Visible Absence, Invisible Presence
+July 20, 2020
The female familial bond is of a spiritual and primordial quality, signified largely by their shared femaleness. Old and wise women have always exchanged with daughters, granddaughters and nieces, a knowledge that is subliminal, subversive, preverbial. This is the knowledge flowing between two alike bodies. This bond seems to be both spiritual and biological, tied in as they are to each other, through the experience of birth and death, and through their physical attributes.
Some branches continue, some dry out, the traces left behind. This is how we float, like a delta. My grandmother was 100 years old when she died, shortly thereafter my child was born. The feeling that death was replaced with life and the course of generations became apparent.
Hannah Modigh (@hannahmodigh), one of the leading photographers in Sweden, has recently published a project on birth, death, and what’s in between: time. Incredibly intimate, but still universal, Delta also touches on the topic of sexuality and the intimate relationship that binds women from the same family nest.
"Looking for everyday situations and objects that depict the presence of an absence,” Hannah states. She could give shape to rituals and inherited traditions, those taught her by her grandmother, which were the same that her child was about to be fed with. The mysterious yet visible absence of the old woman is here beneath the image's surface, most likely to fade, if it wasn’t for Hannah’s ability to depict the tension ready to become volatile and disappear after her grandmother died.
It’s not commonly thought of women to be key players in family dynamics, visible only when it comes to practical matters related to children’s needs. However, every person was born into subtle and invisible dependencies: culture, society, nation, parents and family. Not to mention, birth entails a strong relationship between mother and child. The psychoanalyst Julia Kristeva accounts for the narcissism of the mother, who becomes dependent on the newborn child for her sense of self.
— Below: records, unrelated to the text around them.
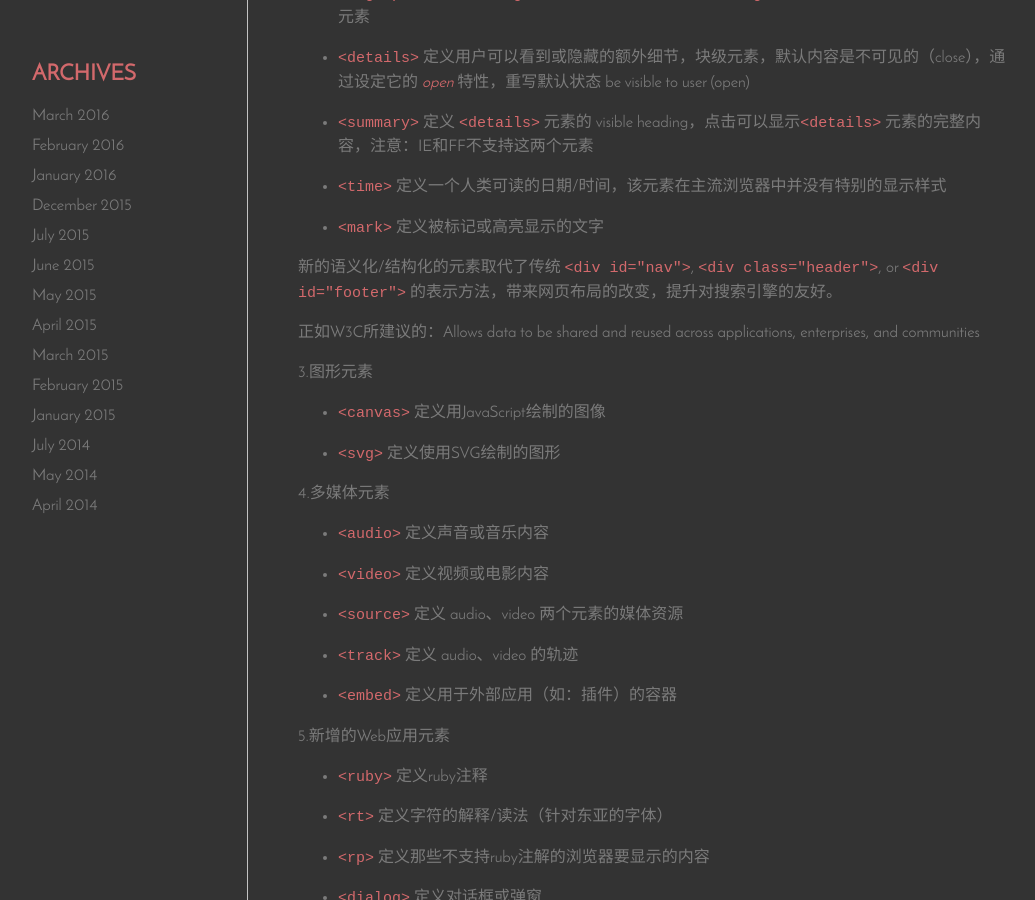
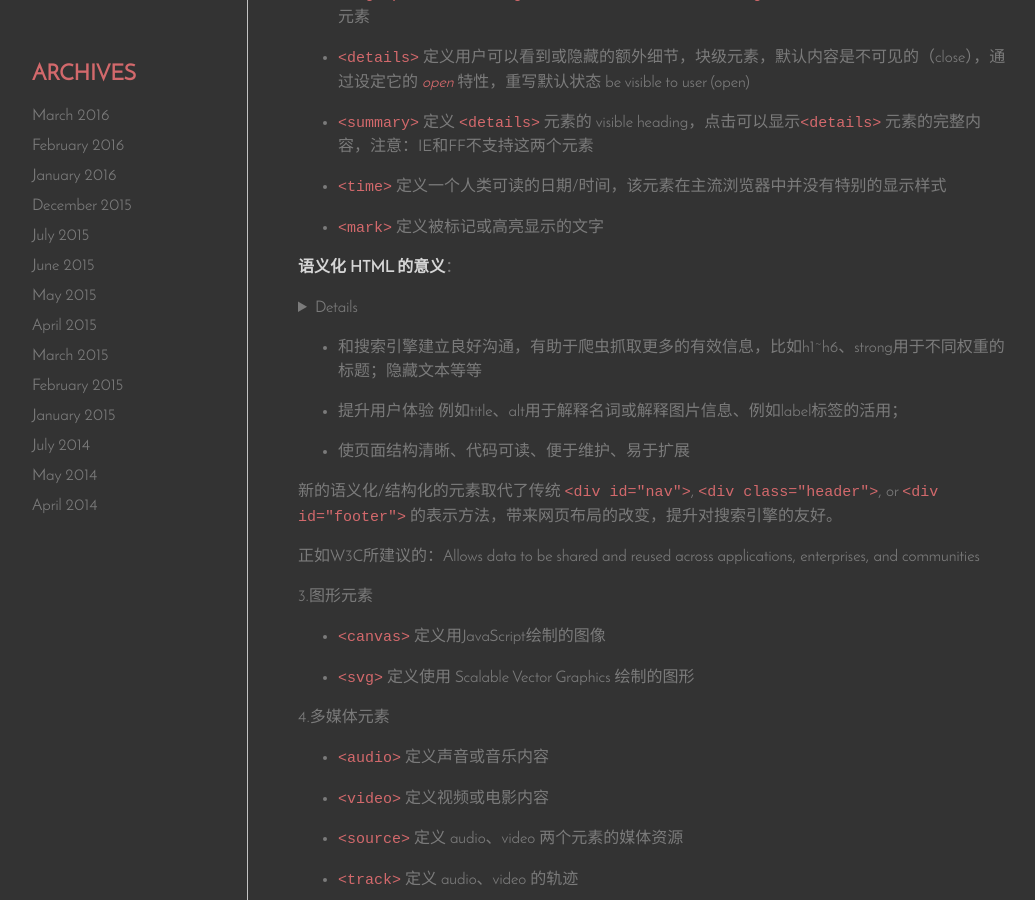
Before and after one commit to Vivi-wu/dive-into-web, a Jekyll site: the page built from _posts/2014-04-03-HTML5-What-is-new.markdown, in a window 1280 px wide and 900 px high, scrolled down 1297 px. Shown: the whole window, without its empty margins (98-1133 px from the left). Built offline with Jekyll 4.4.1, drawn with Linux system fonts in a browser that asks for light colours; nearby versions of some CDN libraries.

Commit message:
update posts

```diff
--- a/_posts/2014-04-03-HTML5-What-is-new.markdown
+++ b/_posts/2014-04-03-HTML5-What-is-new.markdown
@@ -40,6 +40,13 @@
 + `<time>` 定义一个人类可读的日期/时间，该元素在主流浏览器中并没有特别的显示样式
 + `<mark>` 定义被标记或高亮显示的文字
 
+**语义化 HTML 的意义**：
+<details>语义化的(X)HTML文档有助于提升你的网站对访客的易用性，比如使用PDA、文字浏览器以及残障人士将从中受益。对于搜索引擎或者爬虫软件来说，则有助于它们建立索引，并可能给予一个较高的权值。</details>
+
++ 和搜索引擎建立良好沟通，有助于爬虫抓取更多的有效信息，比如h1~h6、strong用于不同权重的标题；隐藏文本等等
++ 提升用户体验 例如title、alt用于解释名词或解释图片信息、例如label标签的活用；
++ 使页面结构清晰、代码可读、便于维护、易于扩展
+
 新的语义化/结构化的元素取代了传统 `<div id="nav">`, `<div class="header">`, or `<div id="footer">` 的表示方法，带来网页布局的改变，提升对搜索引擎的友好。
 
 正如W3C所建议的：Allows data to be shared and reused across applications, enterprises, and communities
@@ -47,7 +54,7 @@
 3.图形元素
 
 + `<canvas>` 定义用JavaScript绘制的图像
-+ `<svg>` 定义使用SVG绘制的图形
++ `<svg>` 定义使用 Scalable Vector Graphics 绘制的图形
 
 4.多媒体元素
 
--- a/_posts/2014-04-04-Git-commands.markdown
+++ b/_posts/2014-04-04-Git-commands.markdown
@@ -119,7 +119,7 @@
 
 `git branch -r`
 
-To view your remote branches, remote branches are prefixed by the remote they belong to.查看你在远端的分支，远端分支由他们所属的分支名开始，以便与本地区分。
+To view your remote branches, remote branches are prefixed by the remote they belong to.查看你在远端的分支，远端分支由他们所属的 remote 名开始，以区别于本地分支。
 
 `git checkout <existing-branch>`
 
@@ -183,4 +183,4 @@
 
 ### Bonus:
 
-Gitk 一个基于 Tcl/Tk 的 Git 浏览器（For Unix/Linux），主要用于用户查看仓库的各类信息（更改信息、提交信息、版本信息、图形显示等）
+**Gitk** 一个基于 Tcl/Tk 的 Git 浏览器（For Unix/Linux），主要用于用户查看仓库的各类信息（更改信息、提交信息、版本信息、图形显示等）
```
When present, a woman is herself invisible, very often taken for granted. When absent, she becomes visible through every little past teaching transmitted. Distant from being defined just infinitely forgiving, sacrificing, and altruistic, she stands out as a flow of energy passing through another female body of the same kind. Femaleness is not easy to be felt in the patriarchal society that still undermines our lives. There is a need to keep the line of women alive, strengthening familial bonds at first. The female familial bond is indeed essential for a young woman to develop her sense of self, both psychological and bodily. Even if women from different generations and with different ideas of femininity, differences and similarities have to be surpassed because of the shared experiences laying behind femaleness, such as menstruation and pregnancy, harassments and civil rights to fight for, which sometimes seem not to have changed after all this time. What happens when the young woman becomes an adult, is that she remains solid in her beliefs, transmitted by the grandmother, able to raise her child in the light of life replacing death.